While strikes involving high-profile unions like PSAC are often hot topics in the news, we wouldn’t blame you if you were wondering how any employer lands itself in this position or exactly what the Union was seeking to achieve with its strike. Here’s a quick primer:
Unionized environments like the Federal government are bound by collective agreements. Typically, collective agreements outline the rules, policies, rights, expectations, and obligations of both parties (that is the employer and employee) within the workplace. Collective agreements are typically in place for 2-4 year periods. Once they expire, the parties begin to bargain, meaning they exchange proposals for the new collective agreement. Much of the agreement remains status quo but the bargaining process is also an opportunity for both parties to achieve new rights in the workplace.
After two years of bargaining, the Federal Government and PSAC reached an impasse and the Union voted to strike, meaning it was withdrawing its employment services until a new and more attractive agreement was reached. A wage increase is almost always at issue in matters of collective bargaining but another major sticking point in this strike was the right to work remotely.
Federal Workers Were Already Working Remotely, So What’s the Big Deal?
While it’s true that Federal workers have mainly been working remotely since the pandemic began, late last year the government announced an expectation that these workers would return to the office 2-3 days per week. This meant that these workers were no longer truly remote (ie. working permanently and fully from home), but rather, they had a hybrid arrangement of working 2-3 days in the office and the remainder of the week at home.
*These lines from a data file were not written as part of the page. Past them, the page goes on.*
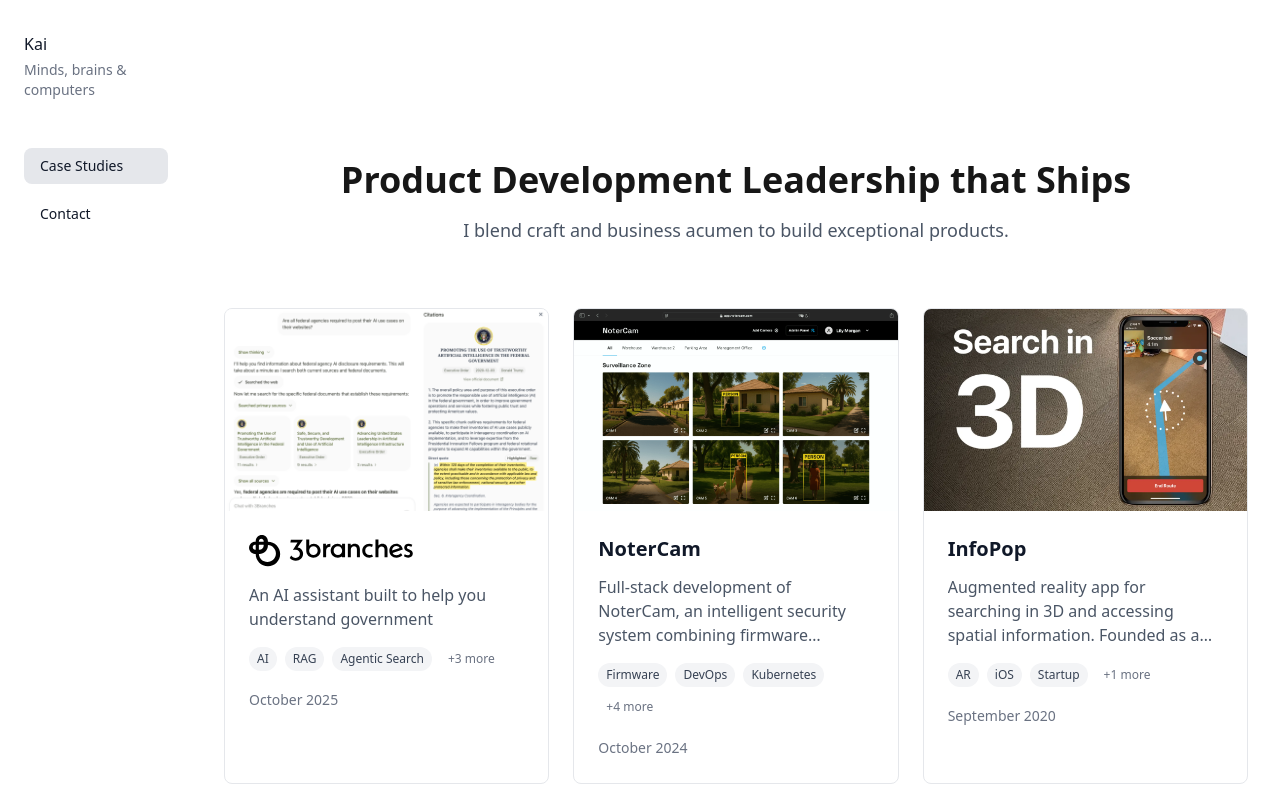
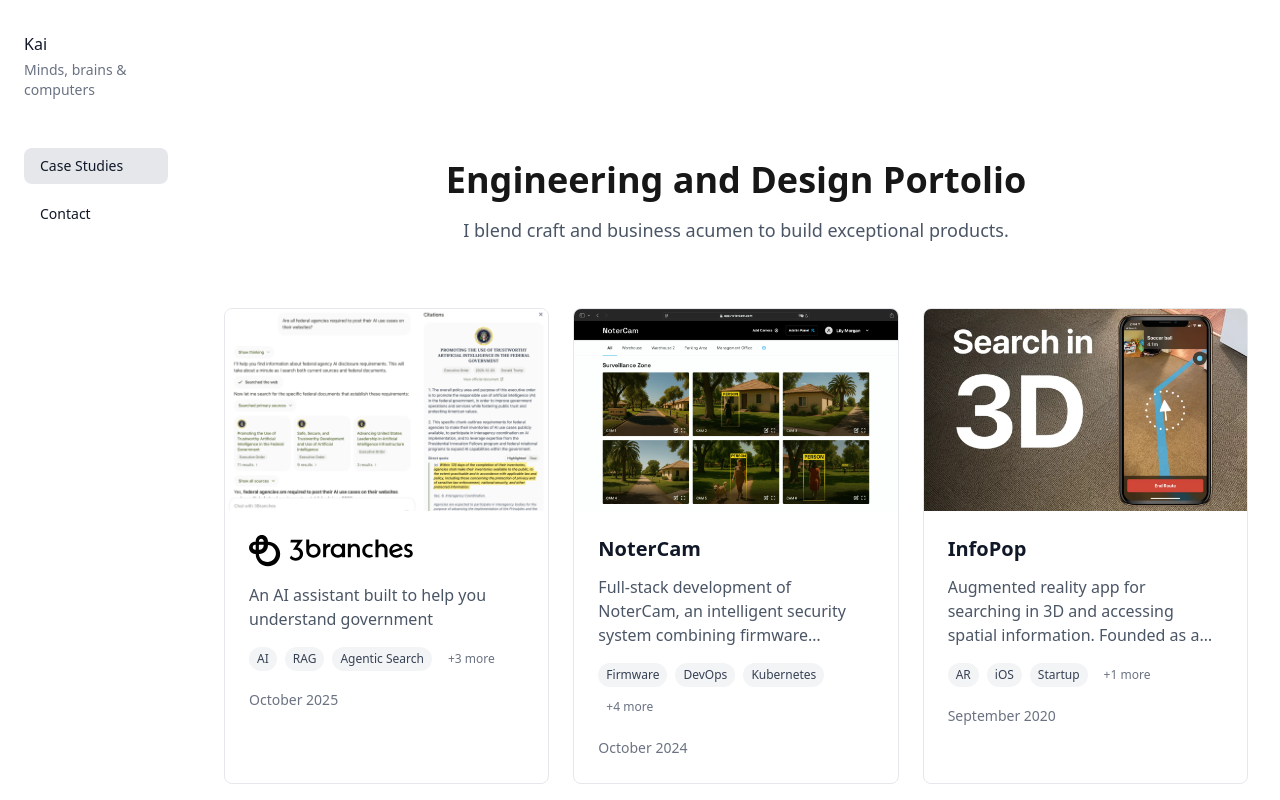
Before and after one commit to kaifaust/kaifaust-web, a Next.js app: page / in a window 1280 px wide. Shown: the top 800 px of the page. Built offline with nearby package versions, Linux system fonts and the light colour scheme.

Commit message:
Adjust content

```diff
--- a/content/projects/spectroflow.mdx
+++ b/content/projects/spectroflow.mdx
@@ -8,7 +8,7 @@
 
 ![Acquisition Desktop](/portfolio-spectroflow-acquisition-desktop.png "Acquisition Desktop")
 
-I was hired by [Cytek Biosciences](https://cytekbio.com) to design [SpectroFlo](https://cytekbio.com/pages/aurora#tab-software), a desktop application for the Cytek Aurora and Northern Lights flow cytometry platforms. SpectroFlo allows scientists to acquire and analyze data from a cytometer with an intuitive interface built from the ground up to balance ease of use with flexibility. My job was to design a product that empowered both beginner and veteran flow cytometrists to generate quality data for any application. That came with its challenges. In this article, I will demonstrate how I approach designing complex software for scientific instruments.
+I was hired by [Cytek Biosciences](https://cytekbio.com) to design [SpectroFlo](https://cytekbio.com/pages/spectro-flo), a desktop application for the Cytek Aurora and Northern Lights flow cytometry platforms. SpectroFlo allows scientists to acquire and analyze data from a cytometer with an intuitive interface built from the ground up to balance ease of use with flexibility. My job was to design a product that empowered both beginner and veteran flow cytometrists to generate quality data for any application. That came with its challenges. In this article, I will demonstrate how I approach designing complex software for scientific instruments.
 
 ## My Process
 
--- a/src/app/page.tsx
+++ b/src/app/page.tsx
@@ -24,7 +24,7 @@
   return (
     <div className="min-h-screen">
       <header className="text-center pt-24 pb-16 md:pt-32 lg:pt-40 px-8">
-        <h1 className="text-3xl md:text-4xl font-semibold mb-4">Product Development Leadership that Ships</h1>
+        <h1 className="text-3xl md:text-4xl font-semibold mb-4">Engineering and Design Portolio</h1>
         <p className="text-md md:text-lg text-gray-600 dark:text-gray-400 max-w-3xl mx-auto">
           I blend craft and business acumen to build exceptional products.
         </p>
```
Up until now, the decision as to where employees would work, whether from home, in the office or both, was up to the complete control of the Federal Government as the employer. PSAC called the decision senseless and claimed it was forcing a one-size-fits-all approach on a diverse and evolving workforce.
In its negotiations with the Federal Government, PSAC sought to enshrine a worker’s ability to work from home in the collective agreement. It may be the first Union to do so and is the most high-profile Union to make the move. The Union was seeking to allow workers who were denied the ability to work remotely the ability to grieve the employer’s denial. The Federal government opposed the notion, claiming it would limit a manager’s ability to manage and would limit the employer’s ability to determine an equitable and consistent workplace for workers. Commentators suspected that the Government feared a landslide of grievances that any employer would wish to avoid.
Ultimately, the collective agreement settled on for Treasury Workers is somewhat of a compromise. It doesn’t appear that employees will be able to grieve decisions regarding remote working, but managers will need to assess requests individually and provide written reasons for their decision. The new agreement will also require the Government to meet with the Union to address issues related to remote work.
So What Does This All Mean?
You can likely expect Unions to continue to advocate for their members and seek the right to grieve decisions around working remotely. It may also mean that employees everywhere, whether unionized or not, can keep asking for remote work or voting with their feet and find it elsewhere.
Wondering about your obligations to provide remote work or looking to retain your top talent by allowing them to work remotely? Please get in touch with one of our lawyers.